Copy out every line of the records where the string "Props" occurs.

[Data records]
--------------------------------
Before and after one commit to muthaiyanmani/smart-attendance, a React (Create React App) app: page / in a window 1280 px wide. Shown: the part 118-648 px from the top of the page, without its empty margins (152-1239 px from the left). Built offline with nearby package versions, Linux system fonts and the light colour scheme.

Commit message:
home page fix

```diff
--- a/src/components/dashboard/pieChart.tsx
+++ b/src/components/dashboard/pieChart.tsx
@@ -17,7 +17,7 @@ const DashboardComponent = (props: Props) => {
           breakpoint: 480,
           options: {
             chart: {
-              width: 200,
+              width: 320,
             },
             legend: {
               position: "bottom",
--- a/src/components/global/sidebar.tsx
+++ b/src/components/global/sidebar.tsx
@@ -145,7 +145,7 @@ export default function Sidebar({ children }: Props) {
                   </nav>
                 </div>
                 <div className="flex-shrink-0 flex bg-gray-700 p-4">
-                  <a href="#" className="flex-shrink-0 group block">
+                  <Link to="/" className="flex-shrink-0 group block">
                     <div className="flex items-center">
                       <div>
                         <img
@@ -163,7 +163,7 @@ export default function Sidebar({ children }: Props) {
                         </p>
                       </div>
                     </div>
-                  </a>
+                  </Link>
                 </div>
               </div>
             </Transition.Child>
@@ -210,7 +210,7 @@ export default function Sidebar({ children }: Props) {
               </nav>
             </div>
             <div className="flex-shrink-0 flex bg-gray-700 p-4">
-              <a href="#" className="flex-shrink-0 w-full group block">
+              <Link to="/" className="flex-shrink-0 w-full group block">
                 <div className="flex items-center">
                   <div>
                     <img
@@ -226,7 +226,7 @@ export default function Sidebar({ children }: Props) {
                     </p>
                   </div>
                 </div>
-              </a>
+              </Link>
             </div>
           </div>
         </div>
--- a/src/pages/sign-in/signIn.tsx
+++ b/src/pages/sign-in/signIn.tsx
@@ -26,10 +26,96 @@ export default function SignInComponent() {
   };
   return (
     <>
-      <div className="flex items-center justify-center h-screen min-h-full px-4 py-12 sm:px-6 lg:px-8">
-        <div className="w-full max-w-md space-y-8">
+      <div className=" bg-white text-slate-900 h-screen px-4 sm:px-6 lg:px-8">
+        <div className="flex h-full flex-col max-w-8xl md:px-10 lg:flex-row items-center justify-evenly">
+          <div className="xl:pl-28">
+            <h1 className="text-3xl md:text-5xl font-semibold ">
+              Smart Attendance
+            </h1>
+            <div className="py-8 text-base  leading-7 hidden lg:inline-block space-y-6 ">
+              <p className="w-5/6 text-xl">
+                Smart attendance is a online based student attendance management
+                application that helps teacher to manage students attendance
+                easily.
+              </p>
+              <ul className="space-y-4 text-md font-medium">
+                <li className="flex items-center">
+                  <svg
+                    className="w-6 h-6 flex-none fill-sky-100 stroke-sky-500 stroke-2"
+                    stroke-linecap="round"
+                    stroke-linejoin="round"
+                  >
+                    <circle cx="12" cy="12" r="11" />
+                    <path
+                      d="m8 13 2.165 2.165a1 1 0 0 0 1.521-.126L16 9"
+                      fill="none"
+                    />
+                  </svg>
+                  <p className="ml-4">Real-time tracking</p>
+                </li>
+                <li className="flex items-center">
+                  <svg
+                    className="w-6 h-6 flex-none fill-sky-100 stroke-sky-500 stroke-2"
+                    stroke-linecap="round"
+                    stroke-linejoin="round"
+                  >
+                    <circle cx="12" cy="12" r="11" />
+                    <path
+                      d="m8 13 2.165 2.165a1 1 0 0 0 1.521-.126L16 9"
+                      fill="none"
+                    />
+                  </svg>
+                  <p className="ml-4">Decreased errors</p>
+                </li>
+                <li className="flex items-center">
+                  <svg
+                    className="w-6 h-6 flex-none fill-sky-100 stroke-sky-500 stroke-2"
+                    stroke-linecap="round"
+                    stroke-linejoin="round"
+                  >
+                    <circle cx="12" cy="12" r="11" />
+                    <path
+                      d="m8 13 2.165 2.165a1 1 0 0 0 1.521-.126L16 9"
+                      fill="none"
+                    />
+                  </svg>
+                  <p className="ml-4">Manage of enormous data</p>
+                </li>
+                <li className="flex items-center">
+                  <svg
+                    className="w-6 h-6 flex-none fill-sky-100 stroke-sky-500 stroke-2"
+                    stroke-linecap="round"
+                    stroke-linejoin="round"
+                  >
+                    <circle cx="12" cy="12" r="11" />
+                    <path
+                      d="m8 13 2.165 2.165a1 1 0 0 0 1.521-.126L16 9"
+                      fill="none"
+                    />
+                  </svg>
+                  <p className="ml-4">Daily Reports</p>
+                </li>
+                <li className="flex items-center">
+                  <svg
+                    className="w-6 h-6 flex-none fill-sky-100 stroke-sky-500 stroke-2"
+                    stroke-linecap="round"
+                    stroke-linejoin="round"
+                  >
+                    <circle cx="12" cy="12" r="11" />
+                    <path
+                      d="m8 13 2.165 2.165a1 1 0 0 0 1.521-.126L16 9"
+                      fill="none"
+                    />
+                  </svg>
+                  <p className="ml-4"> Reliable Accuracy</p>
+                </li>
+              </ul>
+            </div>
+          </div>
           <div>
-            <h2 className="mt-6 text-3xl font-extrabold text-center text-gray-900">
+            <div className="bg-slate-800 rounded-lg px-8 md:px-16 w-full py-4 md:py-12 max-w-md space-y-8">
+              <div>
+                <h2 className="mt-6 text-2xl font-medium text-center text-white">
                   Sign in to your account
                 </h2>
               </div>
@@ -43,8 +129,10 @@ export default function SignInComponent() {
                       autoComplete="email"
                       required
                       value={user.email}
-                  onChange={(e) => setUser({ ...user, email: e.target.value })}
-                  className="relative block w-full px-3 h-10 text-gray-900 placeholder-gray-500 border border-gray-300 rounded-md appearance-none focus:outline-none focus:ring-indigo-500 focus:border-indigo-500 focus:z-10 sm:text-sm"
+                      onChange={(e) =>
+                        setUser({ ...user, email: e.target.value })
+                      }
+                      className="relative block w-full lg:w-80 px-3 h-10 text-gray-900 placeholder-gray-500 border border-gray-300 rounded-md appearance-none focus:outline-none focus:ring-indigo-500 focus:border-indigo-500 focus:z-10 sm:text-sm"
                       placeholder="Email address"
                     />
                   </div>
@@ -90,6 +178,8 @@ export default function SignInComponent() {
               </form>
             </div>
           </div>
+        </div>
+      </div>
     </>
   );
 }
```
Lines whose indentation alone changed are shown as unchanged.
--------------------------------
# Expected answer
@@ -17,7 +17,7 @@ const DashboardComponent = (props: Props) => {
@@ -145,7 +145,7 @@ export default function Sidebar({ children }: Props) {
@@ -163,7 +163,7 @@ export default function Sidebar({ children }: Props) {
@@ -210,7 +210,7 @@ export default function Sidebar({ children }: Props) {
@@ -226,7 +226,7 @@ export default function Sidebar({ children }: Props) {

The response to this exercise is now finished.